"Hello Dominique," says the step-sister who has the same kind of whiskey drunk whore voice Elendele has, but duller at the edges. And her features are less sharp, and she weighs more, but in a healthy way. She smells like Indian tiger and orchids mixed together and she turns my ordered universe a jungle. Sets me free of my reason tree.
Elendele stakes her claim then. Brings my face to face with hers. Tells me she’d had a good time when were last together.
(Well you little…)
She gives my eyes a good read. Tones the hue of her down to the video girl look and insinuate right back at me, "Yes I am your little, ever-loving, beloved bitch. Your beloved love dove bitch," and she tingles me, gives me her neck of an arrogant , semi-chocolate swan to kiss, and then pulls away to hide behind her curls.
"Hey you guys" softs the step-sister. She is honeycombed, full of syrup inside her and ready to spread it around with a kiss. I am prepared, back-stiffened, but she kisses Elendele for a long time, instead. The camera click of their parted lips flicked and left me shuddered for a long half-minute.
Step-sisters, you see.
"Oh, thank you Elendele. He’s perfect."
"Clean too!" says the blue poet. "He’s Catholic, undersexed, and fresh."
Fresh indeed, were the moments following that lesson on the virtues and manifold uses of blueberry butter given me by the two shameless charlatans, ambassadors from some vast land without conscience.
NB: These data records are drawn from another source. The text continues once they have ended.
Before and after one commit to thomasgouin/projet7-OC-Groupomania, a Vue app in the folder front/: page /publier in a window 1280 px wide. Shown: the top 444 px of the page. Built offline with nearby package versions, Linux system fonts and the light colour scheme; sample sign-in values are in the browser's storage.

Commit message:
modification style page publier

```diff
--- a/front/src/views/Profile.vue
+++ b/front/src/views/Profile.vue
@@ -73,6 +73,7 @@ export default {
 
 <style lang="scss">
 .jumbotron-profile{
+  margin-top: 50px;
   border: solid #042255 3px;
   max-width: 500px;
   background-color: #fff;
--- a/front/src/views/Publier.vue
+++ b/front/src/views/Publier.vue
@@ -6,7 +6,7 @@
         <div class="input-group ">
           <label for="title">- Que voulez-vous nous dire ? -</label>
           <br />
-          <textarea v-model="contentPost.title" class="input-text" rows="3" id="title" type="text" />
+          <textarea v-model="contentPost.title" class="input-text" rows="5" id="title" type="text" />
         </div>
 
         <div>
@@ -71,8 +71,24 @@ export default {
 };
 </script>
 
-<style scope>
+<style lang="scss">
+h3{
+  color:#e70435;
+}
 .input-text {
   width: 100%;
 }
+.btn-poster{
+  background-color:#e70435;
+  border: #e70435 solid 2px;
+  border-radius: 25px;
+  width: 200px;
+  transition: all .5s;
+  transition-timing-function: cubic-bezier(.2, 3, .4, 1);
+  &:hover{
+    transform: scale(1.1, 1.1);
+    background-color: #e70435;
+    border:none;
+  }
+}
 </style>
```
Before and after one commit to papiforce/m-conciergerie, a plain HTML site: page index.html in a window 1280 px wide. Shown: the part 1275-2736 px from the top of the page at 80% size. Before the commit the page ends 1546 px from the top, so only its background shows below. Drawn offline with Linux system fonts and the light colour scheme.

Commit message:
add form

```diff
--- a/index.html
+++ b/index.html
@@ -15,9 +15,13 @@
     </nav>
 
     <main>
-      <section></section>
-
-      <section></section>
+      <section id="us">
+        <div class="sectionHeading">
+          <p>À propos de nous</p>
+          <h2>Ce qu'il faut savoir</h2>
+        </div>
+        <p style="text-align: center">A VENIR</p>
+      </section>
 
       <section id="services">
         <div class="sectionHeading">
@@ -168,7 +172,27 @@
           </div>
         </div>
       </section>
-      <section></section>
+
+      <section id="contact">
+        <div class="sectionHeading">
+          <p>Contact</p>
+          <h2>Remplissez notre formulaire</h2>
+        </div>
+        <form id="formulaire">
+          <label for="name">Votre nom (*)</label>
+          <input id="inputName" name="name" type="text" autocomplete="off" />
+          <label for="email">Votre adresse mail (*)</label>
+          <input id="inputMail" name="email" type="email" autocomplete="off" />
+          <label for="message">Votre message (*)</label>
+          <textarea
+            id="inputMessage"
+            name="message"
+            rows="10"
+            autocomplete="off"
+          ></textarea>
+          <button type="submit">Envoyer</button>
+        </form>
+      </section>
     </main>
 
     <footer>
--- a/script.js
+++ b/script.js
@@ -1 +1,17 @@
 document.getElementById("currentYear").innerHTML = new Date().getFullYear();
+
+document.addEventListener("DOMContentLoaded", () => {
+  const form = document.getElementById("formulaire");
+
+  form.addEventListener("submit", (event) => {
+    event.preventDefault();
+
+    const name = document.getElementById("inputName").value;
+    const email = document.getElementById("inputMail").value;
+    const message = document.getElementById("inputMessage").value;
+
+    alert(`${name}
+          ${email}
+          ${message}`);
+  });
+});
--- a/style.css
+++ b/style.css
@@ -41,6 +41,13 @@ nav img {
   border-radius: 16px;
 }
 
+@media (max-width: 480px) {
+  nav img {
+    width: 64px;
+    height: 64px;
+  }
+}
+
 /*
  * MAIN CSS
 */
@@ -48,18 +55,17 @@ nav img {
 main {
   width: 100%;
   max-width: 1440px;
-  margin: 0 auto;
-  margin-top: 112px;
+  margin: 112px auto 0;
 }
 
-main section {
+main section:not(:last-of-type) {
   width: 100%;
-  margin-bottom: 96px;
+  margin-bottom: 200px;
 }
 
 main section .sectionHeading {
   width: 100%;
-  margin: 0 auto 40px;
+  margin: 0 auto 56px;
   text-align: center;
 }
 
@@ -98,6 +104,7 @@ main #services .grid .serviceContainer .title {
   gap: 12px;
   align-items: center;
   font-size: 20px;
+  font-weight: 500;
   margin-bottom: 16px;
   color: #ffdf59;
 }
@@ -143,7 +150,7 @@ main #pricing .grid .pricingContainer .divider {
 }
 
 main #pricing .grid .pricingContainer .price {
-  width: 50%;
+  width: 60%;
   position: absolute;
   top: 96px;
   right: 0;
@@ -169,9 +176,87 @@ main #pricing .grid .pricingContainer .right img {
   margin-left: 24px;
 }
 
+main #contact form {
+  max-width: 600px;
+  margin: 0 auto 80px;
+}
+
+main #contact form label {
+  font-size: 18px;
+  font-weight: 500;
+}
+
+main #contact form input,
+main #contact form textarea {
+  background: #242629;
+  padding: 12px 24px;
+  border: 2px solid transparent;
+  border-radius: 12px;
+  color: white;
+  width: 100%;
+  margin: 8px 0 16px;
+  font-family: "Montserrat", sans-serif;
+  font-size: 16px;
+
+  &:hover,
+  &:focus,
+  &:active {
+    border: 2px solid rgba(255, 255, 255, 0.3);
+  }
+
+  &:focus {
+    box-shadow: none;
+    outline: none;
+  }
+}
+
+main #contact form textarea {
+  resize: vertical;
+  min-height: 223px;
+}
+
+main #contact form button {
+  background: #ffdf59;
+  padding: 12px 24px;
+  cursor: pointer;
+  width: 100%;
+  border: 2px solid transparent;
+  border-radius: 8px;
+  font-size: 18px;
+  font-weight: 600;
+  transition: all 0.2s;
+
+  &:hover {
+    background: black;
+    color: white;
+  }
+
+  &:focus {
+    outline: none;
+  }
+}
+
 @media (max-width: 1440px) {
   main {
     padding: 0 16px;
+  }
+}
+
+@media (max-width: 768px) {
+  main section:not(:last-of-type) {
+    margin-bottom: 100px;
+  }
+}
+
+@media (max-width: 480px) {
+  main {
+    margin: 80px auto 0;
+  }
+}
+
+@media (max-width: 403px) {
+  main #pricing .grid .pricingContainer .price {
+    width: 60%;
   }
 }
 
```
Fresh, too was the bolero. Husky were its clarinets that afternoon to which the sun was not invited. Fresh was the incest that floated the surface water of the tub we three shared.